Romantic in tone and setting, the stories of Winter’s Tales have reminded many readers of the fairy tales of Hans Christian Andersen and the dark, brooding fables of Joseph Conrad. Each of these eleven tales features domineering characters who take control of their lives and who define themselves by reacting strongly to another character. Most of the tales are set in the eighteenth or nineteenth century, in a glittering world of aristocrats, sea captains, officers, lords, and ladies. In “Sorg-Agre” (“Sorrow-Acre”) for example, an eighteenth century Danish nobleman tells a peasant woman that she can save her son from death only by harvesting an acre of rye in the course of one day, from sunup to sundown. The woman succeeds but dies in doing so, leaving the aristocrat—and the reader—to ponder the meaning of her death.

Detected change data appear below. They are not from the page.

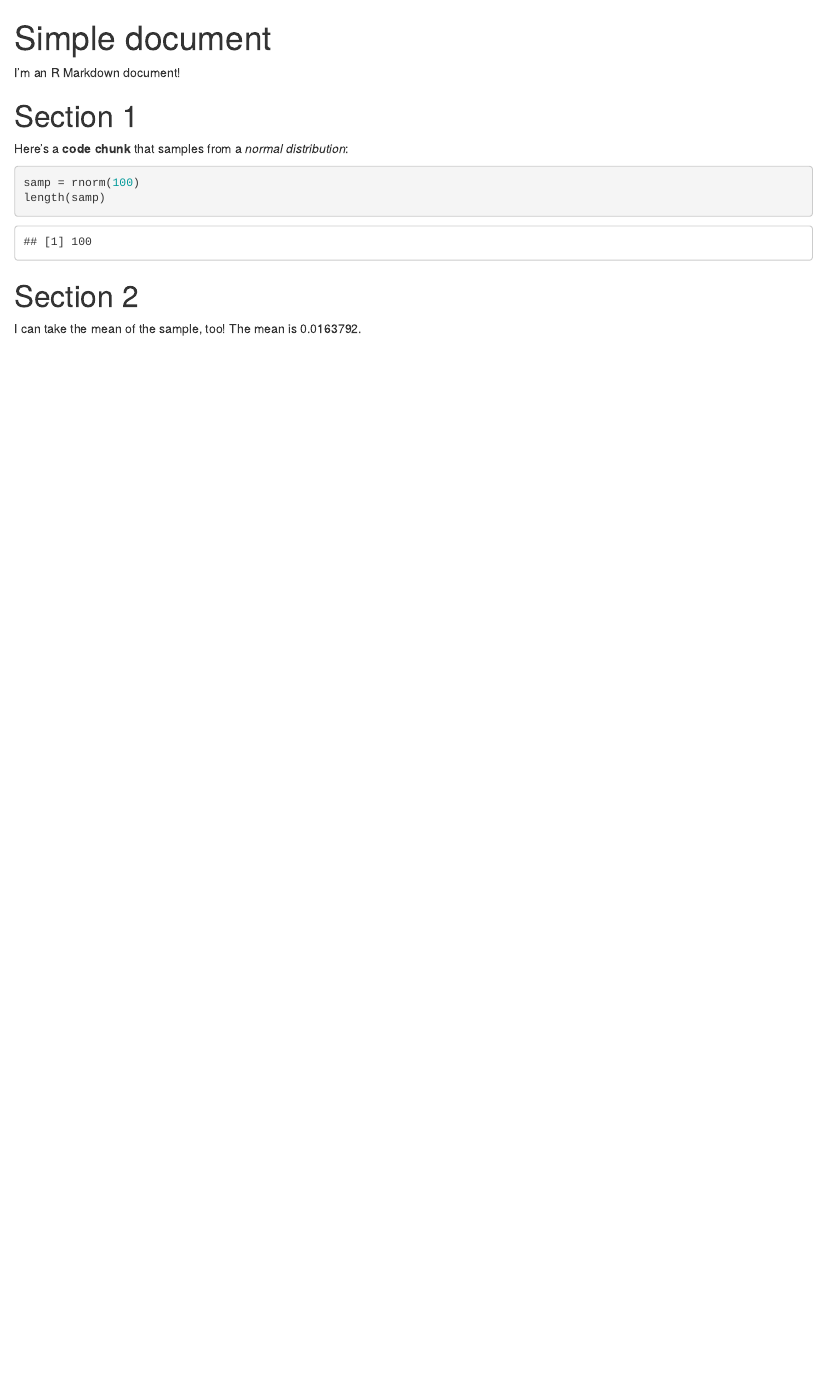
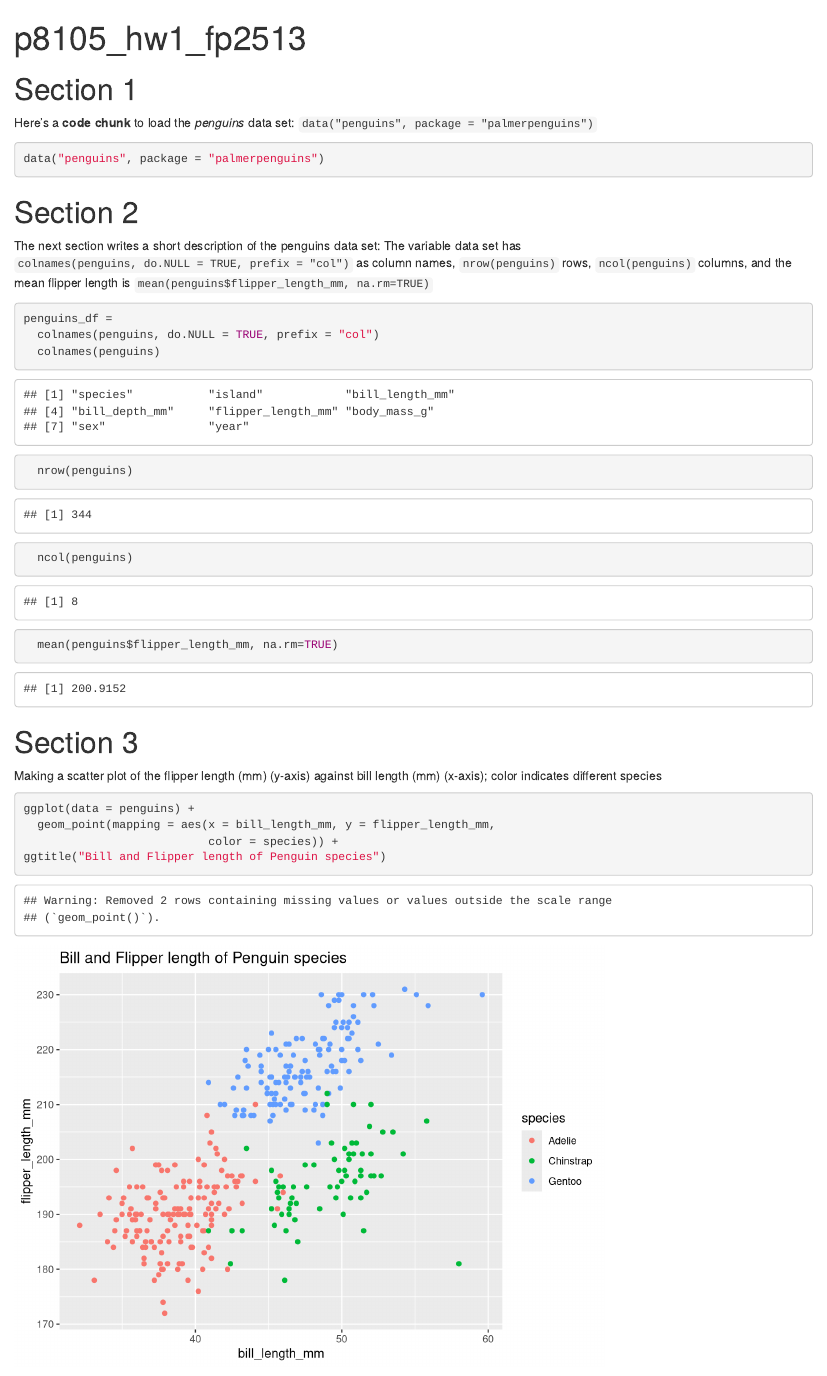
Before and after one commit to fp2513/p8105_hw1_fp2513, an R Markdown document (p8105_hw1_fp2513.Rmd): the page in a window 1100 px wide, from its top. Rendered offline with R 4.5, knitr and Pandoc, with nearby package versions; code that draws random numbers runs with fixed seeds of ours.

Commit message:
Working code for Penguins data set discussion & scatter plot To refine RMarkdown layout

````diff
--- a/p8105_hw1_fp2513.Rmd
+++ b/p8105_hw1_fp2513.Rmd
@@ -1,21 +1,48 @@
 ---
-title: "Simple document"
+title: "p8105_hw1_fp2513"
 output: html_document
 ---
 
-I'm an R Markdown document!
+```{r setup, include = FALSE}
+library(tidyverse)
+```
 
 # Section 1
 
-Here's a **code chunk** that samples from
-a _normal distribution_:
+Here's a **code chunk** to load the _penguins_ data set:
+`data("penguins", package = "palmerpenguins")`
 
 ```{r}
-samp = rnorm(100)
-length(samp)
+data("penguins", package = "palmerpenguins")
+
 ```
 
 # Section 2
 
-I can take the mean of the sample, too!
-The mean is `r mean(samp)`.
+The next section writes a short description of the penguins data set:
+The variable data set has `colnames(penguins, do.NULL = TRUE, prefix = "col")`
+as column names, `nrow(penguins)` rows, `ncol(penguins)` columns, and the mean
+flipper length is `mean(penguins$flipper_length_mm, na.rm=TRUE)`
+
+```{r}
+penguins_df =
+  colnames(penguins, do.NULL = TRUE, prefix = "col")
+  colnames(penguins)
+
+  nrow(penguins)
+  ncol(penguins)
+
+  mean(penguins$flipper_length_mm, na.rm=TRUE)
+```
+
+# Section 3
+
+Making a scatter plot of the flipper length (mm) (y-axis) against bill length
+(mm) (x-axis); color indicates different species
+
+```{r yx_scatter}
+ggplot(data = penguins) +
+  geom_point(mapping = aes(x = bill_length_mm, y = flipper_length_mm,
+                           color = species)) +
+ggtitle("Bill and Flipper length of Penguin species")
+```
````
Also changed, not shown: 20240916 Penguins scatter plot.pdf (added), p8105_hw1_fp2513.html (added), 1 other file.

The nobleman does not allow the field to be planted again, and erects a statue of the woman on the spot where she died, as if her death were, in fact, a kind of victory over the meanness of everyday living.
In “Heloíse” (“The Heroine”), an aristocratic Frenchwoman saves a group of tourists who are trapped in Germany at the outbreak of the Franco-Prussian War. Later, one of the young men who owes his life to her discovers that she has become a dance hall girl, although she remains as proud and heroic as when he first encountered her. The air of mystery and the sense of invisible forces operating on people’s...
(The entire section is 460 words.)